recovery time after tonsillectomy


Clonidine; emergence delirium; tonsillectomy; anesthesia; recovery room

Published online: Apr 21 2022


J. Smet (*), N. Van der Vekens (**), H. Vanoverschelde (**), A. Moerman (*), A.F. Kalmar (**)

(*) Department of Anesthesiology, Ghent University Hospital, Ghent University, Ghent, Belgium.
(**) Department of Anesthesiology & Intensive Care, Maria Middelares Hospital, Ghent, Belgium.

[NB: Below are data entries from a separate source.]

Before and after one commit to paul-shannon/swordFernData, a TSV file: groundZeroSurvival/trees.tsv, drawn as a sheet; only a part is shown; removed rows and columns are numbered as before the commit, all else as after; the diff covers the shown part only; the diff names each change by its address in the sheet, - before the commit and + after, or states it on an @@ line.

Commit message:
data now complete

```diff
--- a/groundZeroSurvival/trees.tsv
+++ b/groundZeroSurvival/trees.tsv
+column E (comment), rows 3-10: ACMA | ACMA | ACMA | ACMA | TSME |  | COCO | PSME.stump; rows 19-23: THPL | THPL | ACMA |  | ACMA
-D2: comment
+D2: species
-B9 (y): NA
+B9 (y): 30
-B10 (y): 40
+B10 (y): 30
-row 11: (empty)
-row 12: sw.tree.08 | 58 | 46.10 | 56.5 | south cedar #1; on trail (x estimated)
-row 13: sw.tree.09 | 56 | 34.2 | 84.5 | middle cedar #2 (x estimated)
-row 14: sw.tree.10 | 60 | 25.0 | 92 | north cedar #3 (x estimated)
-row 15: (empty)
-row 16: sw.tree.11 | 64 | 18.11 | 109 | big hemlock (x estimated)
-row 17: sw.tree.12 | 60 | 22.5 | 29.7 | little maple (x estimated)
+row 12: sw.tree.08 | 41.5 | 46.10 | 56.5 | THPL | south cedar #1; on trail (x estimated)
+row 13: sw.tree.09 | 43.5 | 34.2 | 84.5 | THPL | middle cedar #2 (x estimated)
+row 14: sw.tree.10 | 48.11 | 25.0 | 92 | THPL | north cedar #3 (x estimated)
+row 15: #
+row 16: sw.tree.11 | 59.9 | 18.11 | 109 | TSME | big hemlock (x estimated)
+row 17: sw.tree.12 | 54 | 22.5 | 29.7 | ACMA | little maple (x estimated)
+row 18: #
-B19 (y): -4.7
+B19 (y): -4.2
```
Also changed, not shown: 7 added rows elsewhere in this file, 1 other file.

Tonsillectomy is routinely performed in most hospitals, both in adult and pediatric patients. A main objective of anesthesia care for these procedures is swift and comfortable recovery, permitting rapid discharge from the Post Anesthesia Care Unit (PACU). In preventing agitation, overall experience as well as rebleeding risk and the length of stay (LOS) in the PACU stand to improve. Clonidine is known for having an anxiolytic, sedative and analgesic effect, as well as for reducing postoperative vomiting in children. At our department, anesthesia consists of propofol/sufentanil/ sevoflurane anesthesia, and paracetamol/diclofenac analgesia. Some anesthetists routinely give additional clonidine 1 mcg·kg −1 to children for tonsillectomy, others never do. This retrospective study evaluates the effect of intravenous clonidine on agitation and recovery time following tonsillectomy in different age groups. Out of all consecutive tonsillectomy cases between 1/2016 and 11/2018, a convenience sample of 473 patients was selected and included in this retrospective analysis. Of 473 included patients, 383 did not receive clonidine perioperatively and 90 did. Agitation was defined as a Ramsay Sedation Scale score of 1. In pediatric patients (<18 years), clonidine produced a relative risk reduction of agitation of 35.7% (p=0.235). We found a reduction in LOS in both pediatric and adult patients, of 5 and 11 minutes respectively (p=0.242 and p=0.262). Clonidine seems to reduce agitation and LOS in the PACU when administered perioperatively in patients undergoing tonsillectomy. A sample size calculation shows 463 patients are required in each group to achieve power of 95%. Because of the retrospective nature of our study, with its inherent risk of confounding factors, our findings should be confirmed in prospective studies.